◆ Exercise objective: Where in the data does the word "London" appear? Find those lines and copy them.

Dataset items
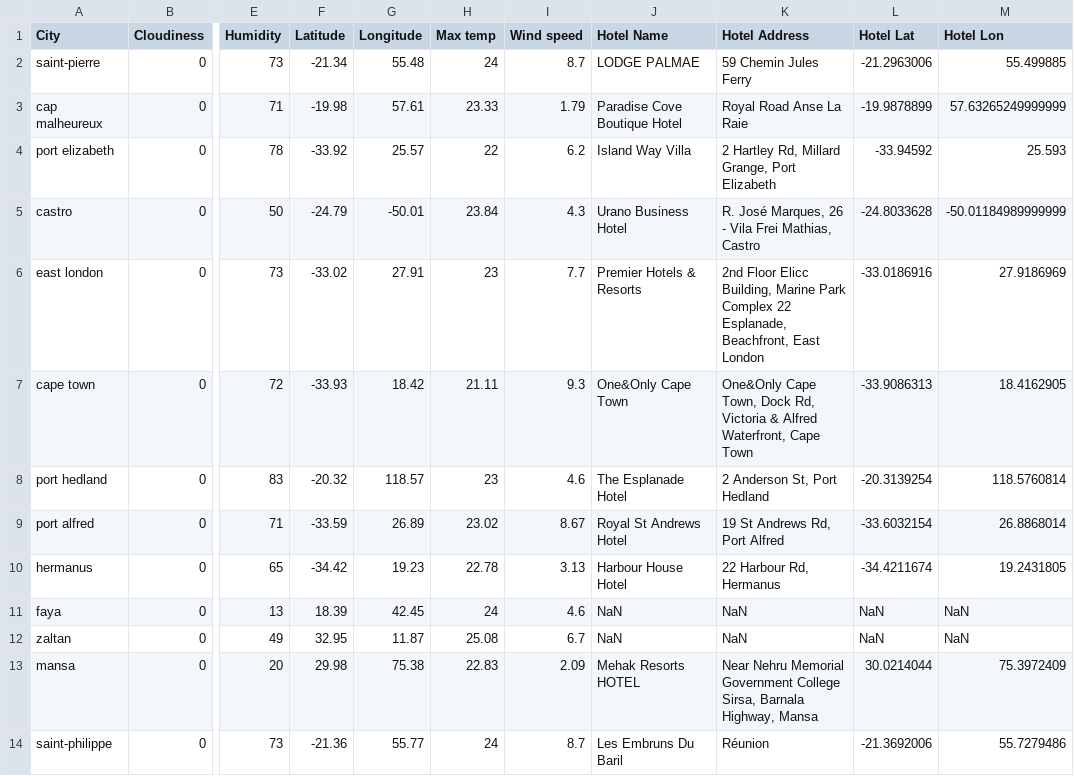
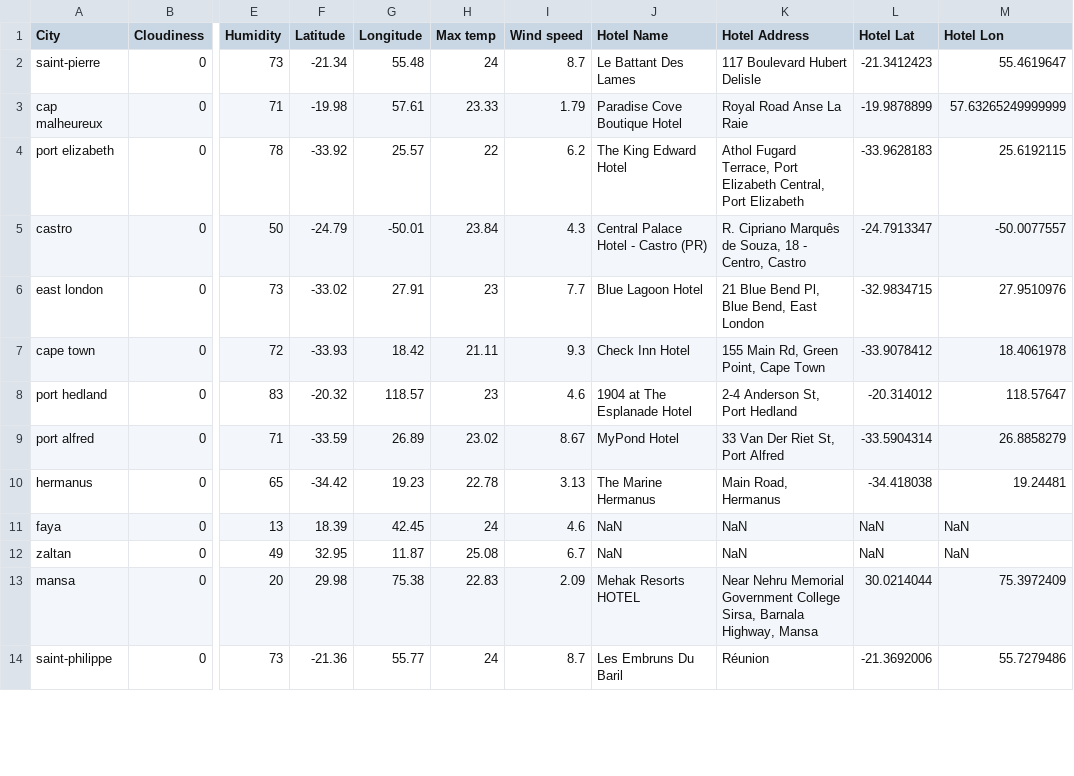
Before and after one commit to ERIDEZ/Random_Weather_Locator, a CSV file: PythonAPI/output_data/hotel_DF.csv, drawn as a sheet; only a part is shown, gaps mark what is left out; the diff covers the shown part only; the diff names each change by its address in the sheet, - before the commit and + after, or states it on an @@ line.

```diff
--- a/PythonAPI/output_data/hotel_DF.csv
+++ b/PythonAPI/output_data/hotel_DF.csv
-J2 (Hotel Name): LODGE PALMAE
+J2 (Hotel Name): Le Battant Des Lames
-K2 (Hotel Address): 59 Chemin Jules Ferry
+K2 (Hotel Address): 117 Boulevard Hubert Delisle
-L2 (Hotel Lat): -21.2963006
+L2 (Hotel Lat): -21.3412423
-M2 (Hotel Lon): 55.499885
+M2 (Hotel Lon): 55.4619647
-J4 (Hotel Name): Island Way Villa
+J4 (Hotel Name): The King Edward Hotel
-K4 (Hotel Address): 2 Hartley Rd, Millard Grange, Port Elizabeth
+K4 (Hotel Address): Athol Fugard Terrace, Port Elizabeth Central, Port Elizabeth
-L4 (Hotel Lat): -33.94592
+L4 (Hotel Lat): -33.9628183
-M4 (Hotel Lon): 25.593
+M4 (Hotel Lon): 25.6192115
-J5 (Hotel Name): Urano Business Hotel
+J5 (Hotel Name): Central Palace Hotel - Castro (PR)
-K5 (Hotel Address): R. José Marques, 26 - Vila Frei Mathias, Castro
+K5 (Hotel Address): R. Cipriano Marquês de Souza, 18 - Centro, Castro
-L5 (Hotel Lat): -24.8033628
+L5 (Hotel Lat): -24.7913347
-M5 (Hotel Lon): -50.01184989999999
+M5 (Hotel Lon): -50.0077557
-J6 (Hotel Name): Premier Hotels & Resorts
+J6 (Hotel Name): Blue Lagoon Hotel
-K6 (Hotel Address): 2nd Floor Elicc Building, Marine Park Complex 22 Esplanade, Beachfront, East London
+K6 (Hotel Address): 21 Blue Bend Pl, Blue Bend, East London
-L6 (Hotel Lat): -33.0186916
+L6 (Hotel Lat): -32.9834715
-M6 (Hotel Lon): 27.9186969
+M6 (Hotel Lon): 27.9510976
-J7 (Hotel Name): One&Only Cape Town
+J7 (Hotel Name): Check Inn Hotel
-K7 (Hotel Address): One&Only Cape Town, Dock Rd, Victoria & Alfred Waterfront, Cape Town
+K7 (Hotel Address): 155 Main Rd, Green Point, Cape Town
-L7 (Hotel Lat): -33.9086313
+L7 (Hotel Lat): -33.9078412
-M7 (Hotel Lon): 18.4162905
+M7 (Hotel Lon): 18.4061978
-J8 (Hotel Name): The Esplanade Hotel
+J8 (Hotel Name): 1904 at The Esplanade Hotel
-K8 (Hotel Address): 2 Anderson St, Port Hedland
+K8 (Hotel Address): 2-4 Anderson St, Port Hedland
-L8 (Hotel Lat): -20.3139254
+L8 (Hotel Lat): -20.314012
-M8 (Hotel Lon): 118.5760814
+M8 (Hotel Lon): 118.57647
-J9 (Hotel Name): Royal St Andrews Hotel
+J9 (Hotel Name): MyPond Hotel
-K9 (Hotel Address): 19 St Andrews Rd, Port Alfred
+K9 (Hotel Address): 33 Van Der Riet St, Port Alfred
-L9 (Hotel Lat): -33.6032154
+L9 (Hotel Lat): -33.5904314
-M9 (Hotel Lon): 26.8868014
+M9 (Hotel Lon): 26.8858279
-J10 (Hotel Name): Harbour House Hotel
+J10 (Hotel Name): The Marine Hermanus
-K10 (Hotel Address): 22 Harbour Rd, Hermanus
+K10 (Hotel Address): Main Road, Hermanus
-L10 (Hotel Lat): -34.4211674
+L10 (Hotel Lat): -34.418038
-M10 (Hotel Lon): 19.2431805
+M10 (Hotel Lon): 19.24481
```
Also changed, not shown: 19 edited cells elsewhere in this file, 21 other files.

◆ Response to the task:
-K6 (Hotel Address): 2nd Floor Elicc Building, Marine Park Complex 22 Esplanade, Beachfront, East London
+K6 (Hotel Address): 21 Blue Bend Pl, Blue Bend, East London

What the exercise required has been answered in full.